Designation provides benefits to landowners, local communities
COLUMBUS, OH - A 32.3-mile portion of the Mohican River, winding through Knox, Ashland, Holmes and Coshocton counties, was officially designated as Ohio’s newest state scenic river today, according to the Ohio Department of Natural Resources (ODNR).
The designation provides additional state protection to the Clear Fork of the Mohican River from the base of Pleasant Hill Dam to the confluence with the Black Fork and to the entire main stem to its confluence with the Kokosing River.
“State scenic river status for the Mohican was initiated at the request of local leaders and many of those who have come to know its unique environmental and recreational features,” said Sam Speck, ODNR director. “This designation will provide an additional tool for protecting one of north central Ohio’s highest quality streams.”
The Mohican River becomes the 13th Ohio waterway to achieve state scenic river status. Scenic rivers retain a majority of their natural characteristics and must include at least 25 percent of their riparian corridors in forest cover for a width of 300 feet. The designated segments of the Mohican River are 63 percent in forest cover. In addition, the Ohio Environmental Protection Agency has designated the river a warmwater habitat because of the high quality of its aquatic communities.

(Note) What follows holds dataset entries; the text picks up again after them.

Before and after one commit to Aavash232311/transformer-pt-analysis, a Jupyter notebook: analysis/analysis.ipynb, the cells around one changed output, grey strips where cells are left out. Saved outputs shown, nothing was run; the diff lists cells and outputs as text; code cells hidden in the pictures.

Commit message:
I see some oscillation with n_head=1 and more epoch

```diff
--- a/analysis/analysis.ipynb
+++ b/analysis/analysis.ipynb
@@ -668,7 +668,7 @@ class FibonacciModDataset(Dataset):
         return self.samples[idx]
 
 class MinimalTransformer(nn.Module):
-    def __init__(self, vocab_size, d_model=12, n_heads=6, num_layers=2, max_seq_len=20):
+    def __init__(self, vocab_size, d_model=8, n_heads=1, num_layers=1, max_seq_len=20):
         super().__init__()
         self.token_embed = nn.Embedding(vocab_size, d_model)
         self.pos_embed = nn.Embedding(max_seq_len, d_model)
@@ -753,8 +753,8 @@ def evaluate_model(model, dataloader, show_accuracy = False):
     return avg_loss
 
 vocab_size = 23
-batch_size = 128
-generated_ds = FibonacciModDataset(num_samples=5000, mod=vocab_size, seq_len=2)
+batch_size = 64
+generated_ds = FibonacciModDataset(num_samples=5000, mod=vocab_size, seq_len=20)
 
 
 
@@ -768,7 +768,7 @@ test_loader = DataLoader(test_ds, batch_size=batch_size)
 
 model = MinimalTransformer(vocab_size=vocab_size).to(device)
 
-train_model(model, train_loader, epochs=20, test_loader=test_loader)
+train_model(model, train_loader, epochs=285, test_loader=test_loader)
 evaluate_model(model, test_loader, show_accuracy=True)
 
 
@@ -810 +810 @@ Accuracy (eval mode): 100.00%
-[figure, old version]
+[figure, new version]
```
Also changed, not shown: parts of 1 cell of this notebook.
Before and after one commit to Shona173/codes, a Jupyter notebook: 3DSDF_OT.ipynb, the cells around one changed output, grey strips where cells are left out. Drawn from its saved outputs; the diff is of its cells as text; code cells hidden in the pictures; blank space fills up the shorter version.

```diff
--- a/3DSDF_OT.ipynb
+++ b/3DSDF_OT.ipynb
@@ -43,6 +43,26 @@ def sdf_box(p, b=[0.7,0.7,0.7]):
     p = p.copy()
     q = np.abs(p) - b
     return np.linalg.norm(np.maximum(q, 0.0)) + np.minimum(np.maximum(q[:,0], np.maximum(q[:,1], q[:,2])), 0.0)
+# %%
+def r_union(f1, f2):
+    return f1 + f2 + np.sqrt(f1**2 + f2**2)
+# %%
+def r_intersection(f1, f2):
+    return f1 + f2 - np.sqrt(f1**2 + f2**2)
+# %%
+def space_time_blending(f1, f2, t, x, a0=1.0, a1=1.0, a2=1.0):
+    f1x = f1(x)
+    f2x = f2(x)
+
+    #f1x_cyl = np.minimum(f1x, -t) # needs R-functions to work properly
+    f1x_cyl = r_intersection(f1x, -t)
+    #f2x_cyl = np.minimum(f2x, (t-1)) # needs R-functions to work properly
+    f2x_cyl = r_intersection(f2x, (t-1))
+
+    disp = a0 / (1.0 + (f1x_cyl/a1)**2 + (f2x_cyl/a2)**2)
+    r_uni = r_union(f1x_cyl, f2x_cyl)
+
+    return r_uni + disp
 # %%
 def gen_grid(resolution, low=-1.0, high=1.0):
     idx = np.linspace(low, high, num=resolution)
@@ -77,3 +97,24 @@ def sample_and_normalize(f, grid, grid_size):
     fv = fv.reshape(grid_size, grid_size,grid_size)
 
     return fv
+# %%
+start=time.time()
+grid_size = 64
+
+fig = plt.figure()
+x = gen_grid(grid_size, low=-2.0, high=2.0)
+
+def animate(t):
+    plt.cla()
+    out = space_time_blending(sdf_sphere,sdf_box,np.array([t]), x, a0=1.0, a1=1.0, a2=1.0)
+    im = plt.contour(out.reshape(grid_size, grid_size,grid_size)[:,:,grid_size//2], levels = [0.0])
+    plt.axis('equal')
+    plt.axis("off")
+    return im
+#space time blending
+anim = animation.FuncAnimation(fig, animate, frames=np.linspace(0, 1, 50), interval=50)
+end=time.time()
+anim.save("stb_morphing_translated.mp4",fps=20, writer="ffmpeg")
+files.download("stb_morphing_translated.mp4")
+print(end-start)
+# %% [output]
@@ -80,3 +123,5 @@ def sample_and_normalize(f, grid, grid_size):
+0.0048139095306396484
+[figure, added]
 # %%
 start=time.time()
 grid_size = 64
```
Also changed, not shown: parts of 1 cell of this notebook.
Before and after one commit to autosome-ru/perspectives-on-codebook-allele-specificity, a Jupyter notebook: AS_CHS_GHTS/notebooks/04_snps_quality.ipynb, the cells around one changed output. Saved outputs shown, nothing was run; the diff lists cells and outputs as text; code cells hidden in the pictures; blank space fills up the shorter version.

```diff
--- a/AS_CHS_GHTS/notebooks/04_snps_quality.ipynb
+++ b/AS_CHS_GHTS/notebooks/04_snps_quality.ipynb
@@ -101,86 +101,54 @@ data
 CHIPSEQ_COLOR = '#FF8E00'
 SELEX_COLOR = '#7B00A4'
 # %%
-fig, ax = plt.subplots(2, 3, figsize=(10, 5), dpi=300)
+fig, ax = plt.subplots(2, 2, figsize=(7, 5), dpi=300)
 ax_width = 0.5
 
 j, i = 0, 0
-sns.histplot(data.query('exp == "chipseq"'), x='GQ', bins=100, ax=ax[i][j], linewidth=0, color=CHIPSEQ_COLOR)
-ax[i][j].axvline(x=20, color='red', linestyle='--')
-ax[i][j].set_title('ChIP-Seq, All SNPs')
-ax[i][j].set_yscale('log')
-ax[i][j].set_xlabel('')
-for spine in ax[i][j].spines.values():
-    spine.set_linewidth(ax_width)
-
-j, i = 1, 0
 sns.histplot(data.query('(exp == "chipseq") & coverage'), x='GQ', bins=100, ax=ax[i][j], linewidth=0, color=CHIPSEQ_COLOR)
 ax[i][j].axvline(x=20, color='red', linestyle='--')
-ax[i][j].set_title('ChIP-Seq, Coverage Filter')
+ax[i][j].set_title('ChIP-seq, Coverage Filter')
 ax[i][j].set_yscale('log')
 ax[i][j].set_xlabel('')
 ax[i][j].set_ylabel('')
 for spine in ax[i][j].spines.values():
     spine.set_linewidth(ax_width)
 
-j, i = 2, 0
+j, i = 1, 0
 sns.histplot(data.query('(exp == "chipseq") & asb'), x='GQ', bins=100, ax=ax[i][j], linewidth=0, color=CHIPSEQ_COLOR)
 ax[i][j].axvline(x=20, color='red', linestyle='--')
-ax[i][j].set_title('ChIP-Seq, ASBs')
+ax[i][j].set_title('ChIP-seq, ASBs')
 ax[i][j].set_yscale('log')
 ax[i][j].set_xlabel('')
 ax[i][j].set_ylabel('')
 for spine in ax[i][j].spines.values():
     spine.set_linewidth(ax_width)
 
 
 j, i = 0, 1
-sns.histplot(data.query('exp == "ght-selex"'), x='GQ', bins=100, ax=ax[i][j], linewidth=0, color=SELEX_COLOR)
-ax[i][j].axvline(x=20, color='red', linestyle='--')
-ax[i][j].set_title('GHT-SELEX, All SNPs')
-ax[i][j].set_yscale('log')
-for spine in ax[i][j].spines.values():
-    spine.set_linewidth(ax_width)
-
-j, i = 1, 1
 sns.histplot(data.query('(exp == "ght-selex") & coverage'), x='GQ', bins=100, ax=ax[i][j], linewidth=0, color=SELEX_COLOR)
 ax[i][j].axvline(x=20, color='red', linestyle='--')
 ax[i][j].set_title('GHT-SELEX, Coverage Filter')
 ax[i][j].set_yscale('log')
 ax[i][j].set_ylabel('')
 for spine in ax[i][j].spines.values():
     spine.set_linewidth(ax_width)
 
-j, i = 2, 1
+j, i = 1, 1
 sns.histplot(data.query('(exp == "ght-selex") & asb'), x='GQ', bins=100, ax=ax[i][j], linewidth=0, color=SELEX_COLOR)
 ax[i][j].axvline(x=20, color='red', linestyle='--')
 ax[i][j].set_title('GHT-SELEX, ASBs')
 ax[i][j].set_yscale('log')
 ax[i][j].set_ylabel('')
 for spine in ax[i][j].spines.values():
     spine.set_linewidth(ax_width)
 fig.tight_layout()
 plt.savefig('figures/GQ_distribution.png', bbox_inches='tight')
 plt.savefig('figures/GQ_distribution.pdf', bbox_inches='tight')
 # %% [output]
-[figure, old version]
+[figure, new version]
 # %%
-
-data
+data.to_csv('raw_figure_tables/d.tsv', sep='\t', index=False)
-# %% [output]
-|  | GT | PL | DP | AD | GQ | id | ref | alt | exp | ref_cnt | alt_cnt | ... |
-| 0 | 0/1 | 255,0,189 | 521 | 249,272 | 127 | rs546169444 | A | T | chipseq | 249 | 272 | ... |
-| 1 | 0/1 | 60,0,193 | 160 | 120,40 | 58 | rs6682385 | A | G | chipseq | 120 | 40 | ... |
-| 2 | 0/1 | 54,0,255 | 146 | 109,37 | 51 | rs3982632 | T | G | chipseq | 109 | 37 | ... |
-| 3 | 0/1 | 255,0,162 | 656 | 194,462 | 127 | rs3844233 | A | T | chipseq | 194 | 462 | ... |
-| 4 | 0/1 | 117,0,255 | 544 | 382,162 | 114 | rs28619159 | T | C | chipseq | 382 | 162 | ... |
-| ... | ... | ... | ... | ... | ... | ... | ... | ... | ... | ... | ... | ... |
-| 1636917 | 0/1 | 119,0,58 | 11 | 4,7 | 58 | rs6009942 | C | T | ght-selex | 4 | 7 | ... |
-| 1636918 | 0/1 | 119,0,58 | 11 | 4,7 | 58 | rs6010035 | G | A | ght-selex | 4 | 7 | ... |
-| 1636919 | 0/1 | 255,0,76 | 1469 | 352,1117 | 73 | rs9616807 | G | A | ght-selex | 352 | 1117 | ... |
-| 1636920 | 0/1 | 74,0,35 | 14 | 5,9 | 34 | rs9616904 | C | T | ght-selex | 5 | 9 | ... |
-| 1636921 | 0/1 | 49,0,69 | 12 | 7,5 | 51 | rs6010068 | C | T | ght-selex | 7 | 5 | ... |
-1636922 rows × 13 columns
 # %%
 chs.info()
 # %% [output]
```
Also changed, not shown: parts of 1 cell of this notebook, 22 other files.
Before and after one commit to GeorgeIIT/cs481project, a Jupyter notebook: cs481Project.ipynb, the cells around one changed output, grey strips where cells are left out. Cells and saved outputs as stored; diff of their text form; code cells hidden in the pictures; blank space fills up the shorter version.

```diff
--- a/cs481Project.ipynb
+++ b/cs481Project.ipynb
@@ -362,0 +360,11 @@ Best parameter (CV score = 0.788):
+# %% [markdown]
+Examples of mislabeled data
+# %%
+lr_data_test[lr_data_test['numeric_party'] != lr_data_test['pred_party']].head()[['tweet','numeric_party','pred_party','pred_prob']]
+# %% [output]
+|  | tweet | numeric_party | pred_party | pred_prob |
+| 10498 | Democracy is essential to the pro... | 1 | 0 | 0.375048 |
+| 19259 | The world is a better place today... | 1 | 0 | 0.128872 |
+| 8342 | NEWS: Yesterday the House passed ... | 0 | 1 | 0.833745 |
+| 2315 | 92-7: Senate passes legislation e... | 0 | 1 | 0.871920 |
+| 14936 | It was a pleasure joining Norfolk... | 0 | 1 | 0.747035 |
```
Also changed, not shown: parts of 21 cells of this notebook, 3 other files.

“The scenic river designation establishes a working partnership between local landowners, area businesses, government agencies and citizens, which will help protect and enhance this important natural resource,” Speck said. “Although the designation provides ODNR with review authority over publicly funded projects, it in no way impacts the private property rights of landowners along the Mohican.”
Efforts to designate the Mohican as a state scenic river began earlier this year. A number of local communities and organizations have worked toward that goal, including four counties and six townships in the river’s watershed.
Ohio passed the nation’s first scenic river protection legislation in 1968, providing for wild, scenic and recreational classifications for rivers. Criteria used to evaluate a river’s status include the stream's length, adjacent forest cover, biological characteristics, water quality, present use and natural conditions.
The Ohio Scenic Rivers Program, administered by the ODNR Division of Natural Areas & Preserves, identifies and helps preserve those rivers and streams possessing important natural or historic characteristics of state significance. Scenic river designation is a locally driven process that relies on the support and participation of government and landowners.
Other state scenic rivers include: Chagrin River, Conneaut Creek, Big and Little Darby Creeks, Grand River, Kokosing River, Little Beaver Creek, Little Miami River, Maumee River, Olentangy River, Sandusky River, Stillwater River/Greenville Creek, and Upper Cuyahoga River. The Little Beaver Creek, Big and Little Darby creeks and Little Miami River have also been recognized as national scenic rivers.